Hope everyone had a good Easter!
You are going to see a few, minor changes to this blog over the coming weeks. I’ve come to realize blog posts I’ve been writing do not fit in with the original goals. While I could rewrite the mission statement, I still like the original concept and think it could be helpful to people.
The other change is I’m going to start transitioning to this blog, The Intrepid Photographer. The blog itself will be same, just with a different, better-fitting blog name and url. I’ll continue to post on the old blog for a few weeks while we make the transition, though. If you’re a regular reader, please follow the blog over here.
If anyone have a suggestion or a feature they’d like to see more often, please hit the comment button and suggest away. Would you like to see more tutorials? Critiques? Analyses of pro photog’s images (eg explaining how they’re likely lit). Or do you just want to see pretty pictures?
On to our regular programming!
Today’s featured photographer is Erik Almas. His photos are stunning, with simple props and well-thought-out lighting. He has something for everyone – landscapes, models, fashion, lifestyle…
I encourage you all to take a look, especially at his “portraits” and “lifestyle” – many of these photos are simply lit, and photographers lacking studio equipment could attain similar results with some practice.
This week, challenge yourself to do a simple, glamor-style portrait of someone; a friend, a family member or even a self portrait, and minimal lights.
Here’s a diagram on how you can achieve a similar look to Erik Almas’ picture featured above without using artificial light sources.
Erik Almas does use artificial light sources in his portrait; but a similar look can be achieved with use of a good, strong indirect light – window in this case – and a reflector, which the white posterboard can function as.
Shoot at about f4-f8 (no wider than that), and your backdrop, if you have sufficient distance in between it and your subject, will be lightly out of focus. If you try to shoot this with objects in view, they’ll still be plainly visible and ruin this simple portrait.

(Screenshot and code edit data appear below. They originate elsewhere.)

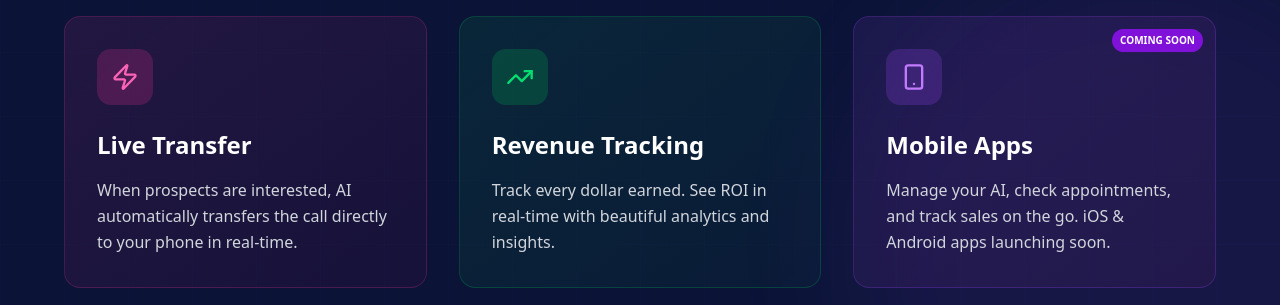
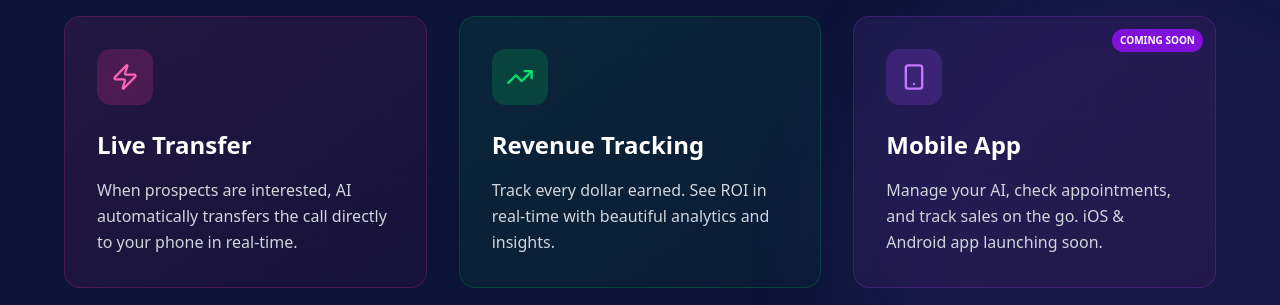
Before and after one commit to timmmytitenok/SterlingDialer, a Next.js app: page / in a window 1280 px wide. Shown: the part 1740-2045 px from the top of the page. Built offline with nearby package versions, Linux system fonts and the light colour scheme.

Commit message:
📱 Update mobile app promotion text from 'apps' to 'app' (singular)

```diff
--- a/app/faq/page.tsx
+++ b/app/faq/page.tsx
@@ -63,7 +63,7 @@ export default function FAQPage() {
     },
     {
       question: "Will there be a mobile app?",
-      answer: "Yes! iOS and Android apps are launching soon. You'll be able to manage your AI dialer, check appointments, and track sales right from your phone."
+      answer: "Yes! iOS and Android app is launching soon. You'll be able to manage your AI dialer, check appointments, and track sales right from your phone."
     }
   ];
 
--- a/app/page.tsx
+++ b/app/page.tsx
@@ -120,7 +120,7 @@ export default function LandingPage() {
             <div className="lg:hidden inline-flex items-center gap-2 sm:gap-3 px-4 sm:px-6 py-2.5 sm:py-3 bg-gradient-to-r from-purple-600/20 to-pink-600/20 border-2 border-purple-500/50 rounded-full mb-12 lg:mb-20 hover:scale-105 transition-transform cursor-pointer animate-slide-up mx-auto" style={{ animationDelay: '0.25s' }}>
               <Smartphone className="w-4 h-4 sm:w-5 sm:h-5 text-purple-400 animate-pulse flex-shrink-0" />
               <span className="text-xs sm:text-sm text-white font-bold text-center">
-                <span className="text-purple-400">iOS & Android Apps</span> Coming Soon! 📱
+                <span className="text-purple-400">iOS & Android App</span> Coming Soon! 📱
               </span>
             </div>
 
@@ -242,7 +242,7 @@ export default function LandingPage() {
                 </p>
               </div>
 
-              {/* Feature 7 - Mobile Apps */}
+              {/* Feature 7 - Mobile App */}
               <div className="group bg-gradient-to-br from-purple-500/10 to-pink-500/5 rounded-2xl p-6 lg:p-8 border border-purple-500/20 hover:border-purple-500/40 transition-all duration-300 hover:scale-105 hover:shadow-xl hover:shadow-purple-500/20 relative">
                 {/* Coming Soon Badge */}
                 <div className="absolute top-3 right-3 px-2 py-1 bg-purple-600/80 text-white text-[10px] font-bold rounded-full backdrop-blur-sm">
@@ -251,9 +251,9 @@ export default function LandingPage() {
                 <div className="w-12 h-12 lg:w-14 lg:h-14 rounded-xl bg-purple-500/20 flex items-center justify-center mb-4 lg:mb-6 group-hover:scale-110 transition-transform">
                   <Smartphone className="w-6 h-6 lg:w-7 lg:h-7 text-purple-400" />
                 </div>
-                <h3 className="text-xl lg:text-2xl font-bold text-white mb-3 lg:mb-4">Mobile Apps</h3>
+                <h3 className="text-xl lg:text-2xl font-bold text-white mb-3 lg:mb-4">Mobile App</h3>
                 <p className="text-base text-gray-300 leading-relaxed">
-                  Manage your AI, check appointments, and track sales on the go. iOS & Android apps launching soon.
+                  Manage your AI, check appointments, and track sales on the go. iOS & Android app launching soon.
                 </p>
               </div>
             </div>
@@ -643,9 +643,9 @@ export default function LandingPage() {
               </div>
             </div>
 
-            {/* Mobile Apps - FAR RIGHT */}
+            {/* Mobile App - FAR RIGHT */}
             <div>
-              <h4 className="text-white font-semibold mb-4">Mobile Apps</h4>
+              <h4 className="text-white font-semibold mb-4">Mobile App</h4>
               <div className="space-y-2">
                 <div className="flex items-center gap-2 text-gray-400 text-sm">
                   <Smartphone className="w-4 h-4 text-purple-400" />
--- a/components/mobile-footer.tsx
+++ b/components/mobile-footer.tsx
@@ -27,9 +27,9 @@ export function MobileFooter() {
           </p>
         </div>
 
-        {/* Mobile Apps */}
+        {/* Mobile App */}
         <div className="space-y-3">
-          <h3 className="text-xs font-bold text-gray-500 uppercase tracking-wider text-center">Mobile Apps</h3>
+          <h3 className="text-xs font-bold text-gray-500 uppercase tracking-wider text-center">Mobile App</h3>
           <div className="space-y-2">
             <div className="flex items-center justify-center gap-2 py-2.5 px-3 bg-purple-600/10 border border-purple-500/20 rounded-lg">
               <Smartphone className="w-4 h-4 text-purple-400" />
--- a/components/public-footer.tsx
+++ b/components/public-footer.tsx
@@ -53,9 +53,9 @@ export function PublicFooter() {
             </div>
           </div>
 
-          {/* Mobile Apps - FAR RIGHT */}
+          {/* Mobile App - FAR RIGHT */}
           <div>
-            <h4 className="text-white font-semibold mb-4">Mobile Apps</h4>
+            <h4 className="text-white font-semibold mb-4">Mobile App</h4>
             <div className="space-y-2">
               <div className="flex items-center gap-2 text-gray-400 text-sm">
                 <Smartphone className="w-4 h-4 text-purple-400" />
```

You will need a white backdrop or a plain, light-colored background. You can use a regular bedsheet. By avoiding lighting the backdrop directly, it will appear gray.
Keep on shooting!